The Enchantress of Florence, by Salman Rushdie
2008, 350 pp
A new Salman Rushdie book is always worth attention, but even the staunchest Rushdie fan must admit that The Enchantress of Florence is a comparatively minor affair. The framing device concerns a mysterious traveler and magician who appears at the court of Akbar the Great, the Mughal Emperor, and claims to be his uncle. The bulk of the book consists of the story this magician tells to Akbar, and at times stories within the story, or even stories within the stories within the stories. And that's pretty much the book: a lot of clever little stories tenuously linked together without much plot driving the whole production forward. It is impossible to resist Rushdie's enthusiasm for the subject, but in reading it, you get the distinct impression that Rushdie just really wants to tell you all the neat things he's read about the late fifteenth century.
And indeed there are a lot of neat things. As Rushdie stresses in interviews, most of the really ridiculous stuff in the book actually happened. The bit about Shah Ismail I making Shaybani Khan's skull into a jewelled goblet is true, as is the bit about Emperor Humayun dying from falling down the stairs in his library. Vlad Dracul makes a pretty accurate appearance. And so on. Rushdie's prose is, as ever, entertaining and lively, and he has a great deal of fun describing the outlandish people and places which populate the story. There's several excellent bits of fun with Akbar's name (Akbar means "the Great," so you can see how being called Akbar the Great and shouting Allahu Akbar can make for some good jokes) and some decent ruminations on history and love and suchlike.
However. There is no central character for the us to care about, and by its very nature the framing story dictates that we already know the outcome of the story being framed. By the end of the book we know who the mysterious traveler is, but not why he showed up, nor do we much care. His fate is never particularly resolved. This (and the habit of featuring characters who do not really exist or are really someone else, etc) also prevents Rushdie from developing any meaningful human relationships. The strongest part of the book is the section about two-thirds of the way in which involves philandering Niccolo Machiavelli's relationship with his beleaguered wife. Here Rushdie's talent for understanding the depths of unhappy relationships finally turns up, and the pages fly past.

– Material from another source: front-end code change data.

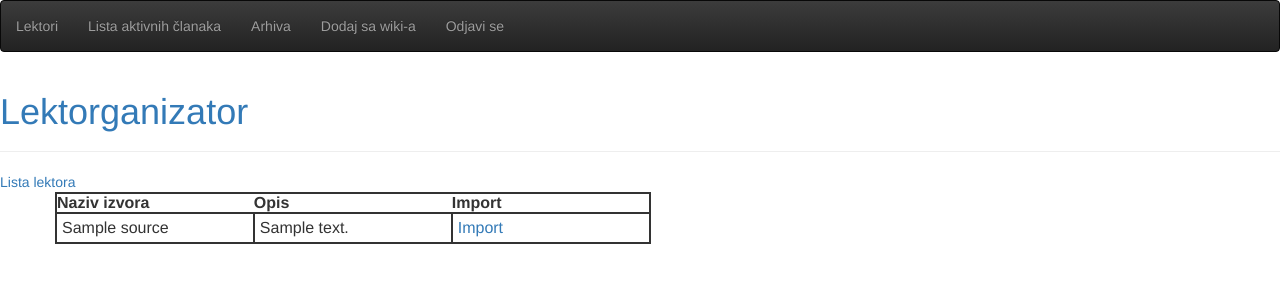
After one commit to fantastic001/lektorganizator, a Django app: a page that uses lektorganizator/app/templates/lektorganizator/base.html in a window 1280 px wide. The commit adds this page. Shown: the top 300 px of the page. Run offline with Django 3.2, Linux system fonts and the light colour scheme; a user stored in the database is signed in; tables that the repository leaves empty hold one stand-in row (values such as "Sample post"); some libraries are stand-ins or nearby versions.

Commit message:
Add custom sources

```diff
--- a/lektorganizator/app/admin.py
+++ b/lektorganizator/app/admin.py
@@ -4,9 +4,11 @@ from django.contrib import admin
 
 from .models import (
     Article,
-    Lecturer
+    Lecturer,
+    Source,
 )
 
 
 admin.site.register(Article)
 admin.site.register(Lecturer)
+admin.site.register(Source)
--- a/lektorganizator/app/models.py
+++ b/lektorganizator/app/models.py
@@ -18,3 +18,11 @@ class Article(models.Model):
 
     def __str__(self):
         return self.slug
+
+class Source(models.Model):
+    slug = models.CharField(max_length=60)
+    title = models.CharField(max_length=60)
+    description = models.CharField(max_length=120)
+
+    def __str__(self):
+        return self.title
--- a/lektorganizator/app/templates/lektorganizator/base.html
+++ b/lektorganizator/app/templates/lektorganizator/base.html
@@ -15,7 +15,7 @@
 			<li><a href="{% url "lecturer-list" %}">Lektori</a></li>
 			<li><a href="{% url "article-list" %}">Lista aktivnih članaka</a></li>
 			<li><a href="{% url "article-archive" %}">Arhiva</a></li>
-			<li><a href="{% url "article-import-suggestions" "wiki:prikupljeni_clanci" %}">Dodaj sa wiki-a</a></li>
+			<li><a href="{% url "source-list"%}">Dodaj sa wiki-a</a></li>
 			{% if not user or not user.is_authenticated %}
 				<li><a href="{% url "login"%}">Uloguj se</a></li>
 			{% else %}
--- /dev/null
+++ b/lektorganizator/app/templates/lektorganizator/source_list.html
@@ -0,0 +1,29 @@
+
+
+
+{% extends "lektorganizator/base.html"%}
+
+
+{% block content %}
+
+<div class="row">
+
+	<table>
+		<tr>
+			<th>Naziv izvora</th>
+			<th>Opis</th>
+			<th>Import</th>
+		</tr>
+		{% for source in sources %}
+			<tr>
+				<td>{{ source.title }}</td>
+				<td>{{ source.description}}</td>
+				<td><a href="{% url "article-import-suggestions" source.slug %}">Import</a>
+			</tr>
+		{% endfor %}
+	</table>
+
+</div>
+
+
+{% endblock %}
--- a/lektorganizator/app/views.py
+++ b/lektorganizator/app/views.py
@@ -2,7 +2,7 @@
 from django.http import Http404
 from django.shortcuts import render
 from django.core.urlresolvers import reverse
-from .models import Lecturer, Article
+from .models import *
 
 from django.http import HttpResponseRedirect
 
@@ -46,6 +46,11 @@ def user_logout(request):
 def lecturer_list(request):
     lecturers = Lecturer.objects.all()
     return render(request, "lektorganizator/lecturer_list.html", {"lecturers": lecturers})
+
+@login_required
+def source_list(request):
+    sources = Source.objects.all()
+    return render(request, "lektorganizator/source_list.html", {"sources": sources})
 
 @login_required
 def article_list(request):
--- a/lektorganizator/lektorganizator/urls.py
+++ b/lektorganizator/lektorganizator/urls.py
@@ -27,8 +27,9 @@ urlpatterns = [
     url(r"^articles/$", views.article_list, name="article-list"),
     url(r"^articles/action/archive_all/$", views.archive_all, name="archive-all"),
     url(r"^archive/$", views.article_archive, name="article-archive"),
-    url(r"^import/(?P<source>[^/]+)/suggestions/$", views.article_import_suggestions, name="article-import-suggestions"),
-    url(r"^import/(?P<slug>[^/]+)$", views.article_import, name="article-import"),
+    url(r"^import/sources/(?P<source>[^/]+)/suggestions/$", views.article_import_suggestions, name="article-import-suggestions"),
+    url(r"^import/slugs/(?P<slug>[^/]+)$", views.article_import, name="article-import"),
+    url(r"^import/sources/$", views.source_list, name="source-list"),
     url(r"^articles/(?P<slug>[^/]+)/notify$", views.notify_lecturer, name="notify-lecturer"),
     url(r"^articles/(?P<slug>[^/]+)/attach/suggestions$", views.attach_lecturer_suggestions, name="attach-lecturer-suggestions"),
     url(r"^articles/(?P<slug>[^/]+)/attach/(?P<pk>\d+)$", views.attach_lecturer, name="attach-lecturer"),
```
Also changed, not shown: lektorganizator/app/migrations/0002_source.py (added), lektorganizator/app/migrations/0003_auto_20160503_1759.py (added).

The Enchantress of Florence is a good two hundred pages shorter than Midnight's Children and it shows. The lengthy digressions (which granted, got a bit too lengthy at times) are mainly absent, and in all the book feels much smaller than a sweeping epic about the Renaissance and the Mughals ought to feel. It is further padded out by startlingly incongruous and self-consciously modern dialogues which recycle rather familiar (and disappointingly unoriginal) ideas from Camus and Richard Dawkins.
A Rushdie Novel is a particular thing with particular conventions. He is almost a genre in himself, and while The Enchantress of Florence is a solid entry in the romance/adventure subdivision of the historical novel genre, it is a pretty minor work in the Rushdie corpus.